**What to produce:**
With the pictures left out, write every entry down exactly.

[[ Excerpted records open ]]

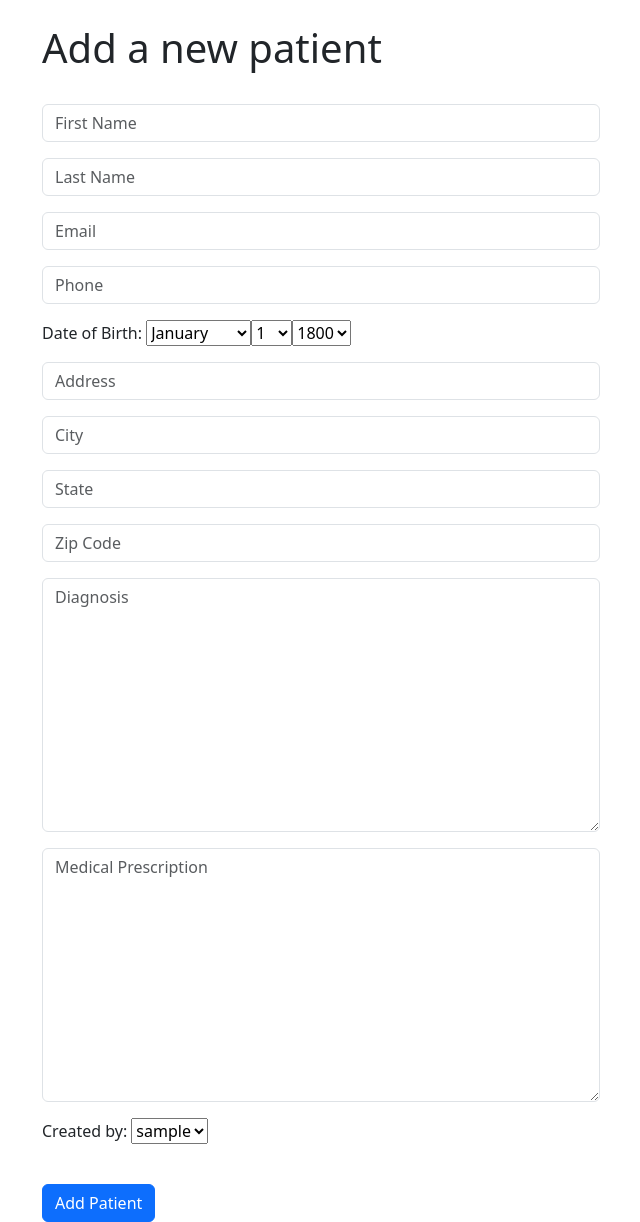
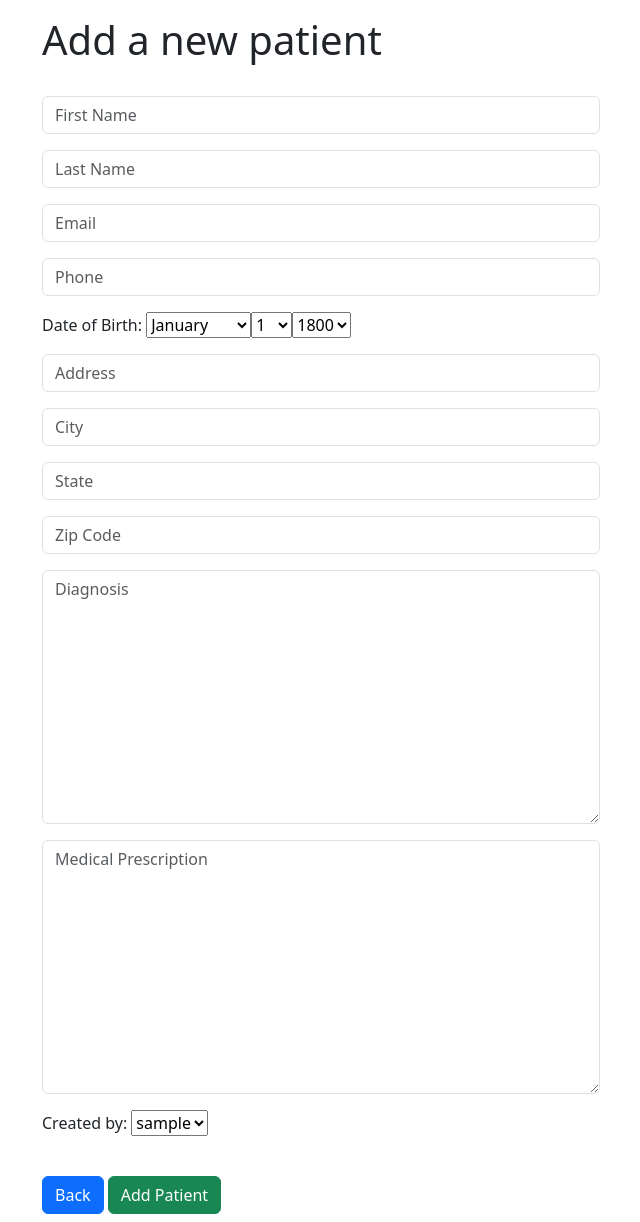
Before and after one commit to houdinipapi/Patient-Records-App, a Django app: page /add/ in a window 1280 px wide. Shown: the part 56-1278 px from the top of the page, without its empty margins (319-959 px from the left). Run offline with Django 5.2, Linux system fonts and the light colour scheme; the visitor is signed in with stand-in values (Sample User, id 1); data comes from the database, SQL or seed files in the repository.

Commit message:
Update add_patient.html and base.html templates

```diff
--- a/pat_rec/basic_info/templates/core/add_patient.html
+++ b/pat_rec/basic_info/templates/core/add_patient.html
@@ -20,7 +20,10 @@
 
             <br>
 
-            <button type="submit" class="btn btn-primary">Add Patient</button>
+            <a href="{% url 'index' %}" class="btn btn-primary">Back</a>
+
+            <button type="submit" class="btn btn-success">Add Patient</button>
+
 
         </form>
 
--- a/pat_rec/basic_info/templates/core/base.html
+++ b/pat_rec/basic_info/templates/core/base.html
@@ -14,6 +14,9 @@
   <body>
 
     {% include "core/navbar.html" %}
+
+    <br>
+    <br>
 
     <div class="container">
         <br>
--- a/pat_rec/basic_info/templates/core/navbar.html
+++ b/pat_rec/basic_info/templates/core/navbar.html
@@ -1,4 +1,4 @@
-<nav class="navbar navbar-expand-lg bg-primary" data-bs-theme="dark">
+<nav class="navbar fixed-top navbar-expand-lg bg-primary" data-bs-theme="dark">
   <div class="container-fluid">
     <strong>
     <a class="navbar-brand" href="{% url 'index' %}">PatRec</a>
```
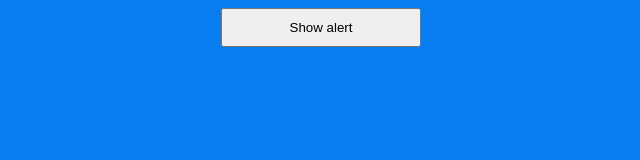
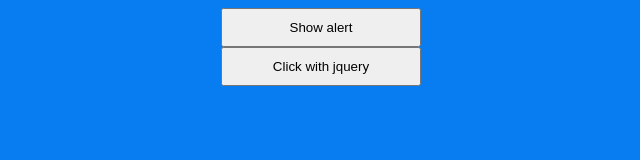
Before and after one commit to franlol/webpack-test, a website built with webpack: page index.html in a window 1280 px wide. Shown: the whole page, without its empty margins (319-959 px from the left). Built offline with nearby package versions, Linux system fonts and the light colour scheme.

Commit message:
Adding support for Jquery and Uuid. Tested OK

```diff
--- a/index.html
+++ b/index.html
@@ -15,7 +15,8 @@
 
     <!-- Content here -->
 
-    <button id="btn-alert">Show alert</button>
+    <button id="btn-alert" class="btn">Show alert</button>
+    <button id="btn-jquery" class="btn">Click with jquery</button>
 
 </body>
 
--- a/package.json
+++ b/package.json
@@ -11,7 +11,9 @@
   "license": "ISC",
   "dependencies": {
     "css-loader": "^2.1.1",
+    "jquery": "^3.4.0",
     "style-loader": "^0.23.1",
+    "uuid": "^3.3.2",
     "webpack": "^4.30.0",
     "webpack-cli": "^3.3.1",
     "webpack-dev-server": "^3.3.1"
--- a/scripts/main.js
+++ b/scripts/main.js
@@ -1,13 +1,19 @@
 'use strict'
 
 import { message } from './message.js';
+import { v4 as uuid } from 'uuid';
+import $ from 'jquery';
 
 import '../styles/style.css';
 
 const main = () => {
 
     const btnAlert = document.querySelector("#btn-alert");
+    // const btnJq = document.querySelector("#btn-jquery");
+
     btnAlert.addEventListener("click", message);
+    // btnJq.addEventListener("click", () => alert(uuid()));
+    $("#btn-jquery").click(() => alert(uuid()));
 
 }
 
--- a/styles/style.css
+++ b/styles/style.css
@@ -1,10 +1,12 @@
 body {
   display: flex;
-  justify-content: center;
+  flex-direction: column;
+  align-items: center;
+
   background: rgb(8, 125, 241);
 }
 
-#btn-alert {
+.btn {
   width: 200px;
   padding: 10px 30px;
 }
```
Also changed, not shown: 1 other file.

[[ Excerpted records closed ]]

**Task output:**
Before and after one commit to houdinipapi/Patient-Records-App, a Django app: page /add/ in a window 1280 px wide. Shown: the part 56-1278 px from the top of the page, without its empty margins (319-959 px from the left). Run offline with Django 5.2, Linux system fonts and the light colour scheme; the visitor is signed in with stand-in values (Sample User, id 1); data comes from the database, SQL or seed files in the repository.

Commit message:
Update add_patient.html and base.html templates

```diff
--- a/pat_rec/basic_info/templates/core/add_patient.html
+++ b/pat_rec/basic_info/templates/core/add_patient.html
@@ -20,7 +20,10 @@
 
             <br>
 
-            <button type="submit" class="btn btn-primary">Add Patient</button>
+            <a href="{% url 'index' %}" class="btn btn-primary">Back</a>
+
+            <button type="submit" class="btn btn-success">Add Patient</button>
+
 
         </form>
 
--- a/pat_rec/basic_info/templates/core/base.html
+++ b/pat_rec/basic_info/templates/core/base.html
@@ -14,6 +14,9 @@
   <body>
 
     {% include "core/navbar.html" %}
+
+    <br>
+    <br>
 
     <div class="container">
         <br>
--- a/pat_rec/basic_info/templates/core/navbar.html
+++ b/pat_rec/basic_info/templates/core/navbar.html
@@ -1,4 +1,4 @@
-<nav class="navbar navbar-expand-lg bg-primary" data-bs-theme="dark">
+<nav class="navbar fixed-top navbar-expand-lg bg-primary" data-bs-theme="dark">
   <div class="container-fluid">
     <strong>
     <a class="navbar-brand" href="{% url 'index' %}">PatRec</a>
```
Before and after one commit to franlol/webpack-test, a website built with webpack: page index.html in a window 1280 px wide. Shown: the whole page, without its empty margins (319-959 px from the left). Built offline with nearby package versions, Linux system fonts and the light colour scheme.

Commit message:
Adding support for Jquery and Uuid. Tested OK

```diff
--- a/index.html
+++ b/index.html
@@ -15,7 +15,8 @@
 
     <!-- Content here -->
 
-    <button id="btn-alert">Show alert</button>
+    <button id="btn-alert" class="btn">Show alert</button>
+    <button id="btn-jquery" class="btn">Click with jquery</button>
 
 </body>
 
--- a/package.json
+++ b/package.json
@@ -11,7 +11,9 @@
   "license": "ISC",
   "dependencies": {
     "css-loader": "^2.1.1",
+    "jquery": "^3.4.0",
     "style-loader": "^0.23.1",
+    "uuid": "^3.3.2",
     "webpack": "^4.30.0",
     "webpack-cli": "^3.3.1",
     "webpack-dev-server": "^3.3.1"
--- a/scripts/main.js
+++ b/scripts/main.js
@@ -1,13 +1,19 @@
 'use strict'
 
 import { message } from './message.js';
+import { v4 as uuid } from 'uuid';
+import $ from 'jquery';
 
 import '../styles/style.css';
 
 const main = () => {
 
     const btnAlert = document.querySelector("#btn-alert");
+    // const btnJq = document.querySelector("#btn-jquery");
+
     btnAlert.addEventListener("click", message);
+    // btnJq.addEventListener("click", () => alert(uuid()));
+    $("#btn-jquery").click(() => alert(uuid()));
 
 }
 
--- a/styles/style.css
+++ b/styles/style.css
@@ -1,10 +1,12 @@
 body {
   display: flex;
-  justify-content: center;
+  flex-direction: column;
+  align-items: center;
+
   background: rgb(8, 125, 241);
 }
 
-#btn-alert {
+.btn {
   width: 200px;
   padding: 10px 30px;
 }
```
Also changed, not shown: 1 other file.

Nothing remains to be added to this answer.